§ Task objective:
Please copy every line of the data in which the string "rgba" appears.

☆ ☆ ☆

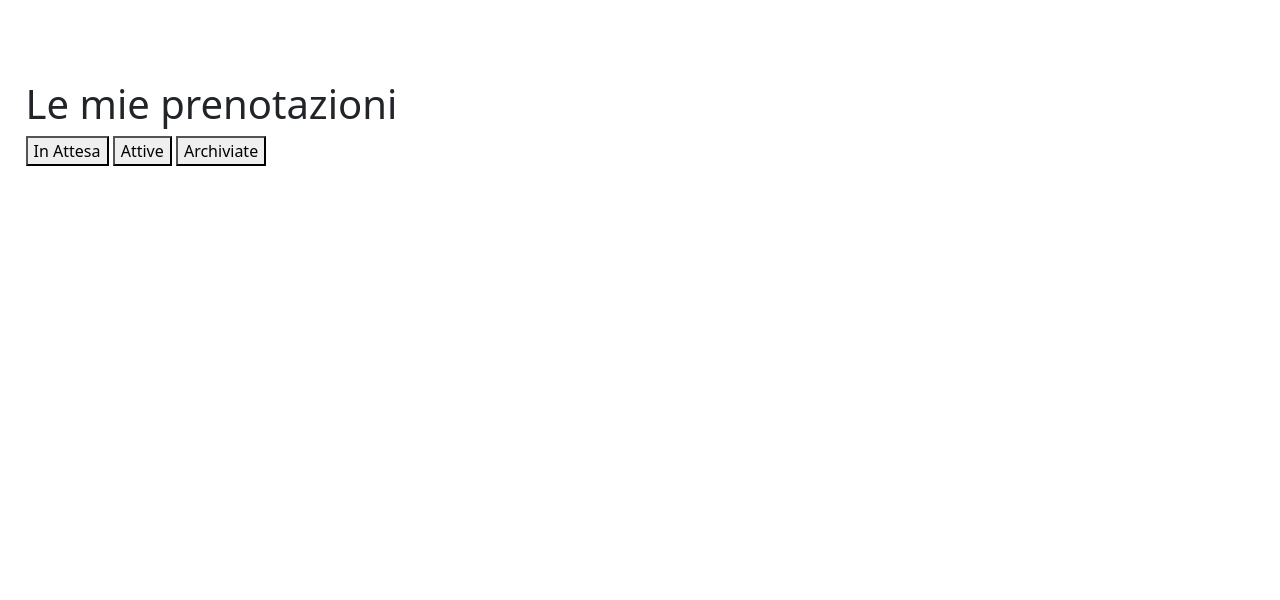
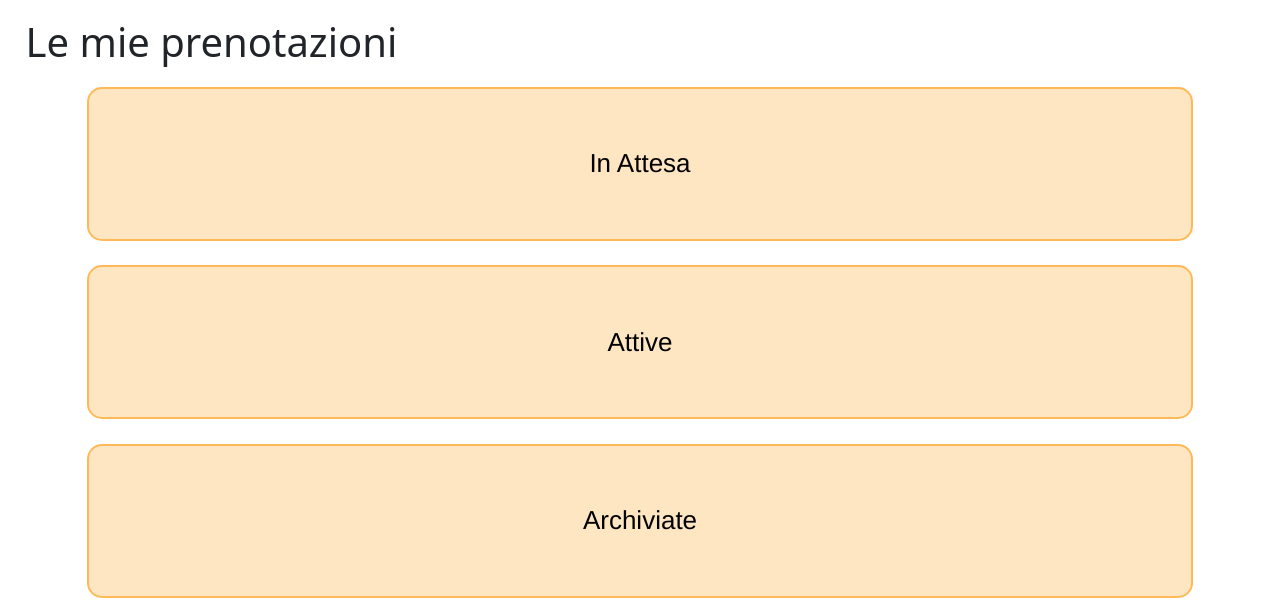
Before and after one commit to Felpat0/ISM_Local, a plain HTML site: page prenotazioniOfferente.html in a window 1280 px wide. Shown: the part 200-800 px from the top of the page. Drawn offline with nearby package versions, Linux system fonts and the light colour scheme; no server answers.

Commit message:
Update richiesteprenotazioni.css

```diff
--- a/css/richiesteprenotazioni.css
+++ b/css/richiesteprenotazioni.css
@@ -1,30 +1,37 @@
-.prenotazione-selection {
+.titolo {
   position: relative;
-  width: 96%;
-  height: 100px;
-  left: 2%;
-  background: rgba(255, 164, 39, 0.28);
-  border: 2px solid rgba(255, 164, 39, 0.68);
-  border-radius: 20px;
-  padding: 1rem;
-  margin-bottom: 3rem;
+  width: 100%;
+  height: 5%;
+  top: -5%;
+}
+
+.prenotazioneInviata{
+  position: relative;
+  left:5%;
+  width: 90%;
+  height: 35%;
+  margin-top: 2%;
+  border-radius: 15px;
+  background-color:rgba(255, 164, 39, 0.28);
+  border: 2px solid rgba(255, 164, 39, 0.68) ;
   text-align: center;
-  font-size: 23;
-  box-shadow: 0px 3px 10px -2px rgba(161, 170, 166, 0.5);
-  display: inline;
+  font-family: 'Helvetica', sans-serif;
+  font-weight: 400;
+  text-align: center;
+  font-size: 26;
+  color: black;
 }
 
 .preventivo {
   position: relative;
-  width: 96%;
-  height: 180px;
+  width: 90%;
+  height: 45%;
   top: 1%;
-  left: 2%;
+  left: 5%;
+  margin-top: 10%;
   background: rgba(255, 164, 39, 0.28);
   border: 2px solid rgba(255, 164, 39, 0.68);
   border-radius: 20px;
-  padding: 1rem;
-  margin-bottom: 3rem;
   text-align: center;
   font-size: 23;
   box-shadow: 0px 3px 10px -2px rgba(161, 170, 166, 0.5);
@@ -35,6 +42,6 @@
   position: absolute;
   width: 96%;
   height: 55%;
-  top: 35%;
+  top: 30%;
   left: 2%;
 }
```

☆ ☆ ☆

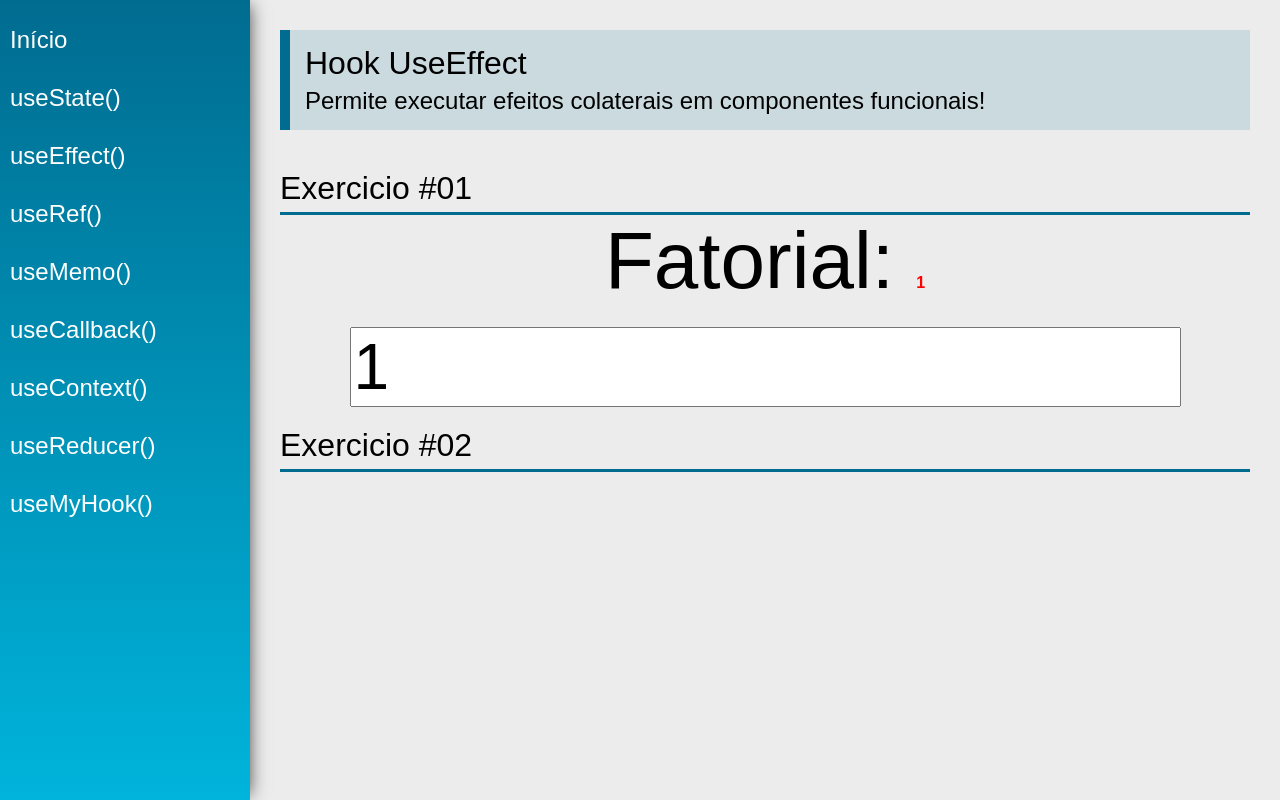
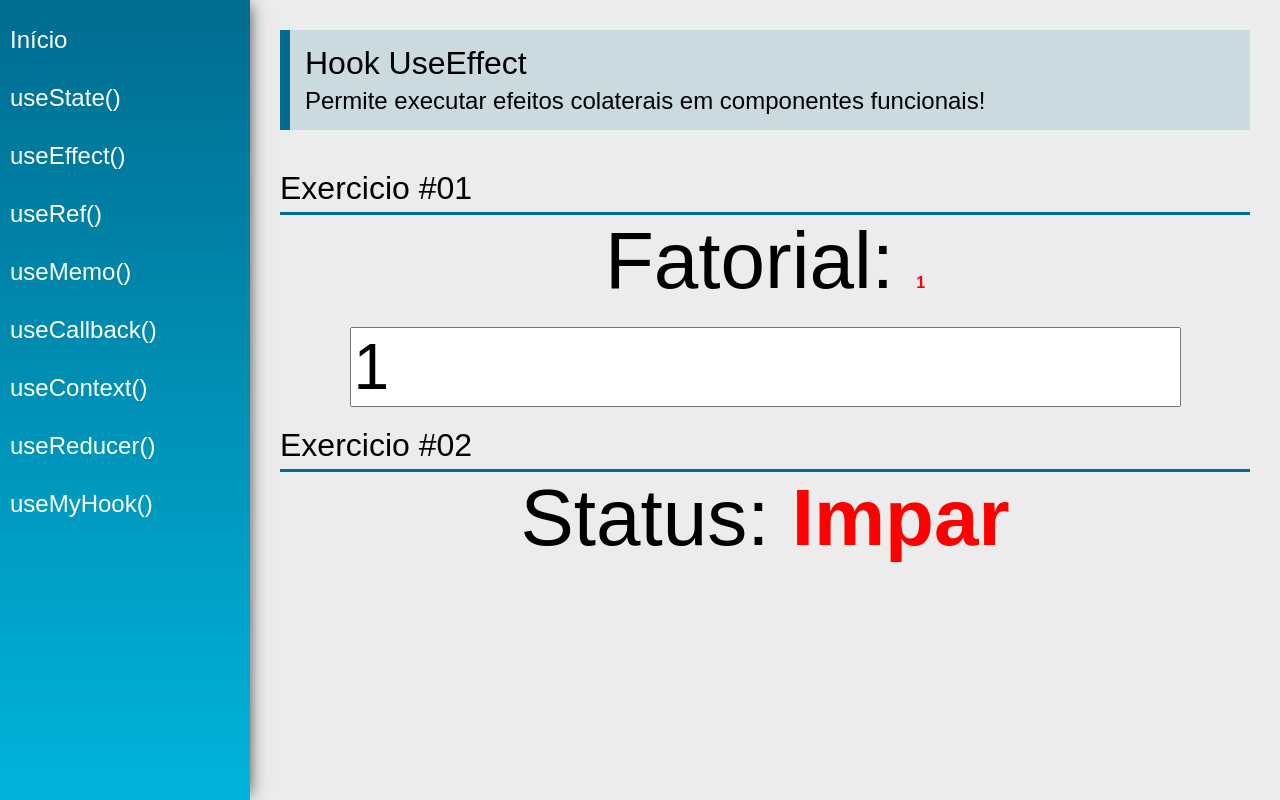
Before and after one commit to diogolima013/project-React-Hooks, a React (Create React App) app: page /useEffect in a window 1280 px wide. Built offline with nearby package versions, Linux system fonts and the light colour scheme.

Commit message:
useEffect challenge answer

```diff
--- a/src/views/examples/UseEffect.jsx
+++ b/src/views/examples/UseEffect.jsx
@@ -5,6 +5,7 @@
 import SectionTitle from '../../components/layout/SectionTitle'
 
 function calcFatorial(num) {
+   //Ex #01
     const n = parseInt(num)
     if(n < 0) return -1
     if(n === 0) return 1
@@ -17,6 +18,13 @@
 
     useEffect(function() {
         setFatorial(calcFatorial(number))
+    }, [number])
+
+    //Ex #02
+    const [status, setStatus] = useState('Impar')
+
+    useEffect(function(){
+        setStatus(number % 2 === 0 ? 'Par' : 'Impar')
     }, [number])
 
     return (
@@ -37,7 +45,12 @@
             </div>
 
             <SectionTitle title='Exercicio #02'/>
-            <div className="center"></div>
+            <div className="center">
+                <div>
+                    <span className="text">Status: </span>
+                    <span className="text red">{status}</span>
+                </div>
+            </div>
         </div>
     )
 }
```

☆ ☆ ☆

§ Answer:
-  background: rgba(255, 164, 39, 0.28);
-  border: 2px solid rgba(255, 164, 39, 0.68);
+  background-color:rgba(255, 164, 39, 0.28);
+  border: 2px solid rgba(255, 164, 39, 0.68) ;
-  box-shadow: 0px 3px 10px -2px rgba(161, 170, 166, 0.5);
   background: rgba(255, 164, 39, 0.28);
   border: 2px solid rgba(255, 164, 39, 0.68);
   box-shadow: 0px 3px 10px -2px rgba(161, 170, 166, 0.5);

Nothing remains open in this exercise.